I went to the church to do my mental prayer. The church of San Anselmo is very clean and well cared-for. It is not a wonder of art or architecture but is clean, simple, and lovely. I went to the chapel of the Blessed Sacrament prayed. Now, I saw that there was a set-up for a wedding, but only when my prayer just finished did I realize that the church had received guest, including the bride, who was coming down the isle as I was heading out – quite a visit!

A sidebar on weddings in Rome: they look great but are totally un-impressive. There is tons of commotion, noise, distraction, the priests looked completely lost and a general hodge-podge of irreverence and silliness.

I stepped into the bookstore, which was a pleasant combination of academics, liquors and every lovely things that monks have made. I enjoyed it immensely and, in a great act of detachment, bought nothing.

On the way home I stopped at the Basilica of San Bartolomeo alla Isola, where the relics of St. Bartholomew are kept and also Cardinal George’s titular church. It was a nightmare of wedding helter-shelter during which I tried to pray the Rosary and get away from that insanity. I think I venerated St. Bartholomew’s relics but can’t really be sure.

I went home, showered, prayed and went out for a fabulous dinner with Frs. Kime and Mahar in th Trastevere district. It was a beautiful night and we enjoyed ourselves immensely.

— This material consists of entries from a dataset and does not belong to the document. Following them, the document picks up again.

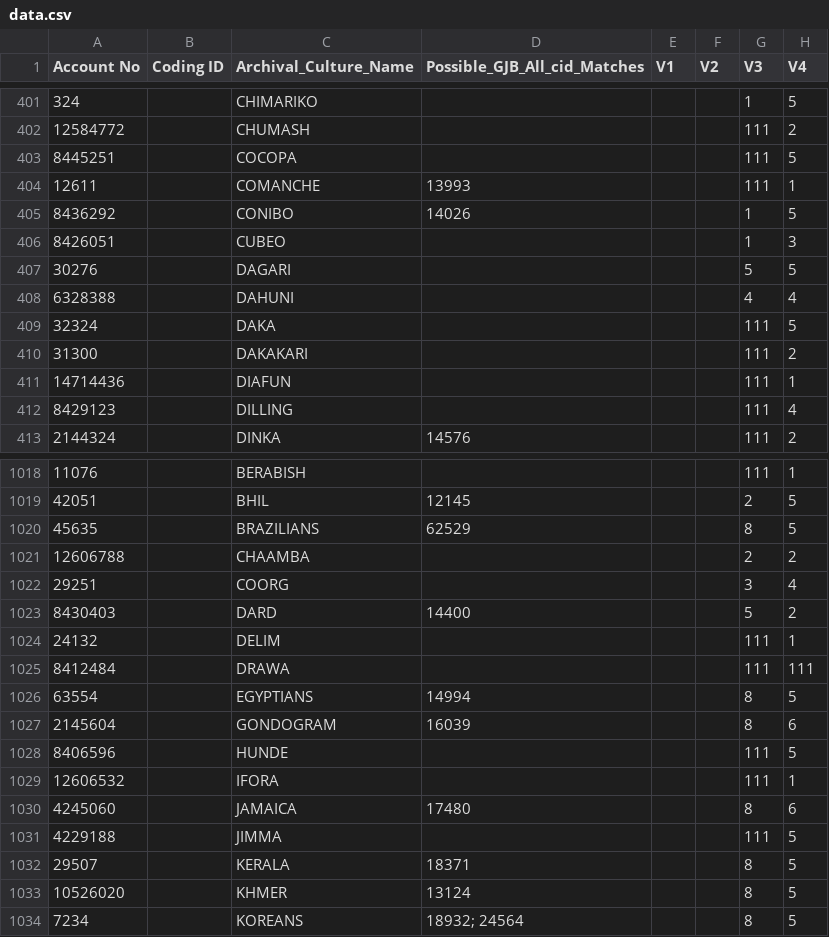
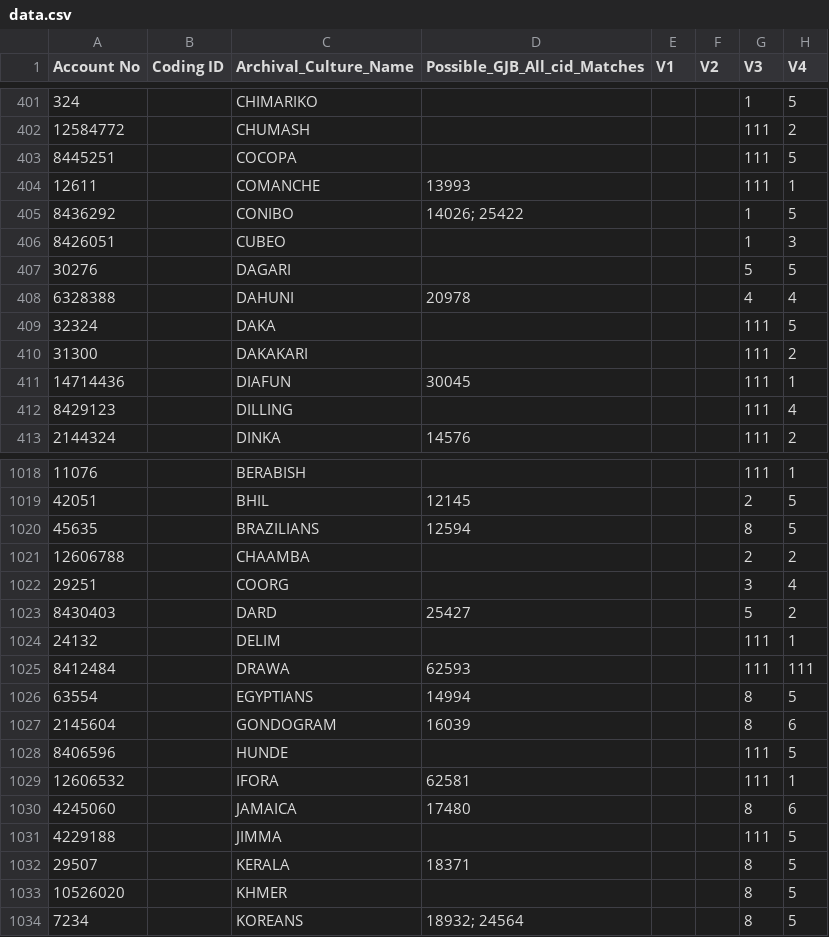
Before and after one commit to theglobaljukebox/socialfactors, a CSV file: raw/data.csv, drawn as a sheet; only a part is shown, gaps mark what is left out; the diff covers the shown part only; the diff names each change by its address in the sheet, - before the commit and + after, or states it on an @@ line.

Commit message:
Update GJB Society Matches
Updated society matches now that GJB societies have been matched to EA societies and checked.

```diff
--- a/raw/data.csv
+++ b/raw/data.csv
-D405 (Possible_GJB_All_cid_Matches): 14026
+D405 (Possible_GJB_All_cid_Matches): 14026; 25422
-D408 (Possible_GJB_All_cid_Matches): (empty)
+D408 (Possible_GJB_All_cid_Matches): 20978
-D411 (Possible_GJB_All_cid_Matches): (empty)
+D411 (Possible_GJB_All_cid_Matches): 30045
-D1020 (Possible_GJB_All_cid_Matches): 62529
+D1020 (Possible_GJB_All_cid_Matches): 12594
-D1023 (Possible_GJB_All_cid_Matches): 14400
+D1023 (Possible_GJB_All_cid_Matches): 25427
-D1025 (Possible_GJB_All_cid_Matches): (empty)
+D1025 (Possible_GJB_All_cid_Matches): 62593
-D1029 (Possible_GJB_All_cid_Matches): (empty)
+D1029 (Possible_GJB_All_cid_Matches): 62581
-D1033 (Possible_GJB_All_cid_Matches): 13124
+D1033 (Possible_GJB_All_cid_Matches): (empty)
```
Also changed, not shown: 111 edited cells elsewhere in this file.
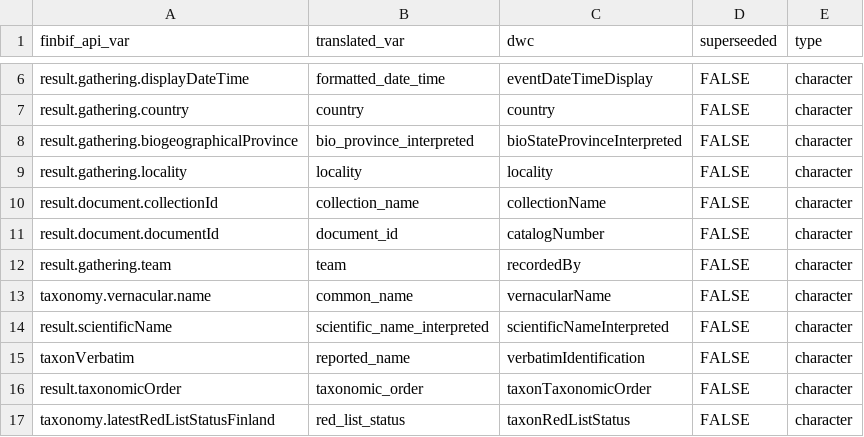
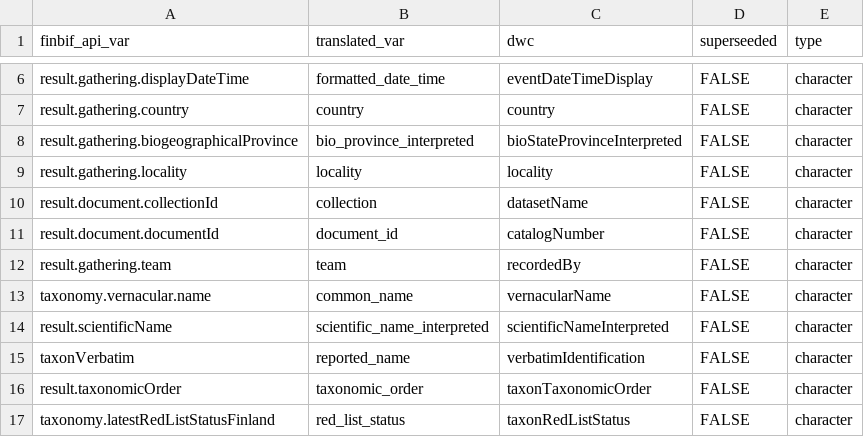
Before and after one commit to luomus/finbif, a CSV file: data-raw/lite_download_file_variables.csv, drawn as a sheet; only a part is shown, gaps mark what is left out.

```diff
--- a/data-raw/lite_download_file_variables.csv
+++ b/data-raw/lite_download_file_variables.csv
@@ -9,3 +9,3 @@ result.gathering.biogeographicalProvince,bio_province_interpreted,bioStateProvin
 result.gathering.locality,locality,locality,FALSE,character
-result.document.collectionId,collection_name,collectionName,FALSE,character
+result.document.collectionId,collection,datasetName,FALSE,character
 result.document.documentId,document_id,catalogNumber,FALSE,character
```
Also changed, not shown: data-raw/citable_file_variables.csv, data-raw/variables.csv, 3 other files.
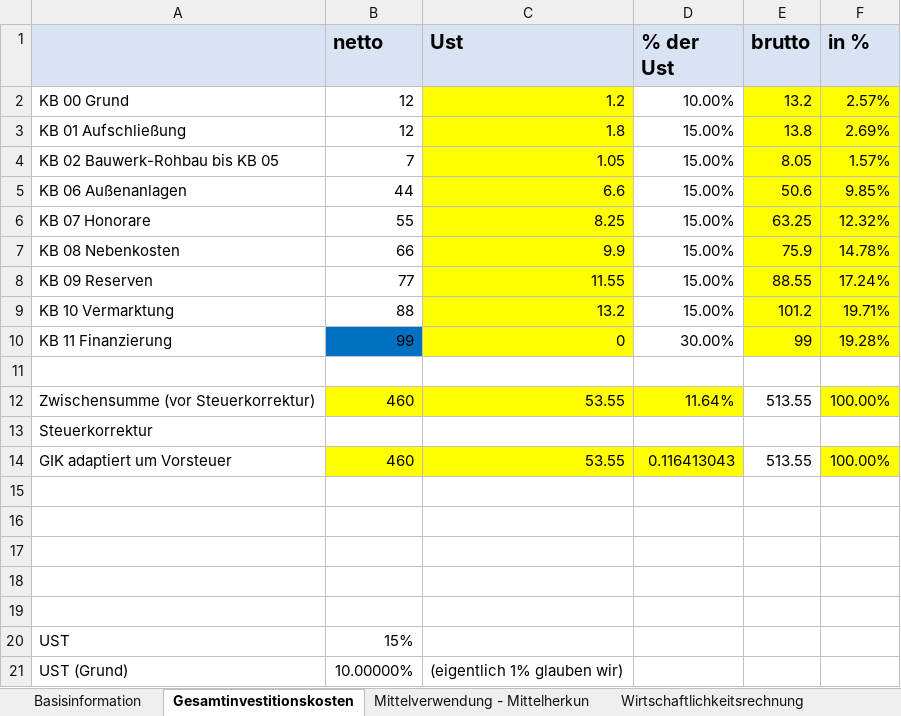
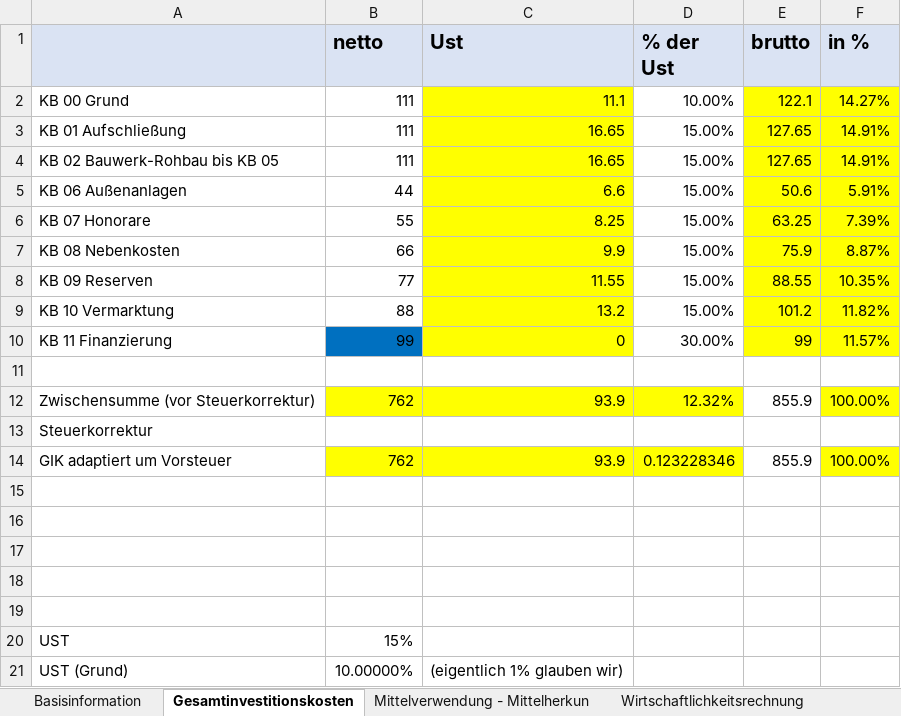
Before and after one commit to wi21b085/FinancingTool, an Excel workbook: src/main/resources/com/example/financingtool/SEPJ-Rechnungen.xlsx, sheet Gesamtinvestitionskosten, drawn as a sheet; values as stored, in another font and other column widths than the file's, no borders; the diff names each change by its address in the sheet, - before the commit and + after, or states it on an @@ line.

```diff
--- a/src/main/resources/com/example/financingtool/SEPJ-Rechnungen.xlsx (sheet Gesamtinvestitionskosten)
+++ b/src/main/resources/com/example/financingtool/SEPJ-Rechnungen.xlsx (sheet Gesamtinvestitionskosten)
-B2:B3 (netto): 12
+B2:B3 (netto): 111
-C2 (Ust): 1.2
+C2 (Ust): 11.1
-E2 (brutto): 13.2
+E2 (brutto): 122.1
-F2 (in %): 2.57%
+F2 (in %): 14.27%
-C3 (Ust): 1.8
+C3 (Ust): 16.65
-E3 (brutto): 13.8
+E3 (brutto): 127.65
-F3 (in %): 2.69%
+F3 (in %): 14.91%
-B4 (netto): 7
+B4 (netto): 111
-C4 (Ust): 1.05
+C4 (Ust): 16.65
-E4 (brutto): 8.05
+E4 (brutto): 127.65
-F4 (in %): 1.57%
+F4 (in %): 14.91%
-F5 (in %): 9.85%
+F5 (in %): 5.91%
-F6 (in %): 12.32%
+F6 (in %): 7.39%
-F7 (in %): 14.78%
+F7 (in %): 8.87%
-F8 (in %): 17.24%
+F8 (in %): 10.35%
-F9 (in %): 19.71%
+F9 (in %): 11.82%
-F10 (in %): 19.28%
+F10 (in %): 11.57%
-B12 (netto): 460
+B12 (netto): 762
-C12 (Ust): 53.55
+C12 (Ust): 93.9
-D12 (% der Ust): 11.64%
+D12 (% der Ust): 12.32%
-E12 (brutto): 513.55
+E12 (brutto): 855.9
-B14 (netto): 460
+B14 (netto): 762
-C14 (Ust): 53.55
+C14 (Ust): 93.9
-D14 (% der Ust): 0.116413043
+D14 (% der Ust): 0.123228346
-E14 (brutto): 513.55
+E14 (brutto): 855.9
```
Also changed, not shown: 3 other files.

On Sunday it was a quite morning of prayer and silence with a few cups of strong coffee while staring at St. Peter’s on a cool morning. I left CIAM in the middle of the Holy Father’s Angelus address in order to get to Piazza Navona to meet Fr. John Putzer.

On the way to Navonna I stopped to pray at Santa Agnese in Agone – I could to get to the relic of her head, but prayed while the congregation was celebrating Mass. Again, the liturgical life of your average Roman parish is a mess and totally in-inspiring.

Lunch with Fr. Putzer was at a little place a few blocks of the Piazza Navonna. We had three courses and then dessert (first time since I have been in Rome that I had dessert) and ended with a little limoncello. It was delicious and the waitress was as pleasant as could be. I was most grateful for Fr. Putzer’s kind demeanor, help with questions and willingness to talk spiritual things. As some of you know, Fr. Putzer is studying to become a member of the papal diplomatic corps and has all sorts of neat stories to share. I think we are both looking forward to being in Rome together.

When the 2 hour lunch ended I came back to CIAM, read, showered (it got rather hot today) and then had a Holy Hour with solemn Adoration with higher men. We are back on schedule and looking forward to a great day tomorrow.

I love you all like Jesus!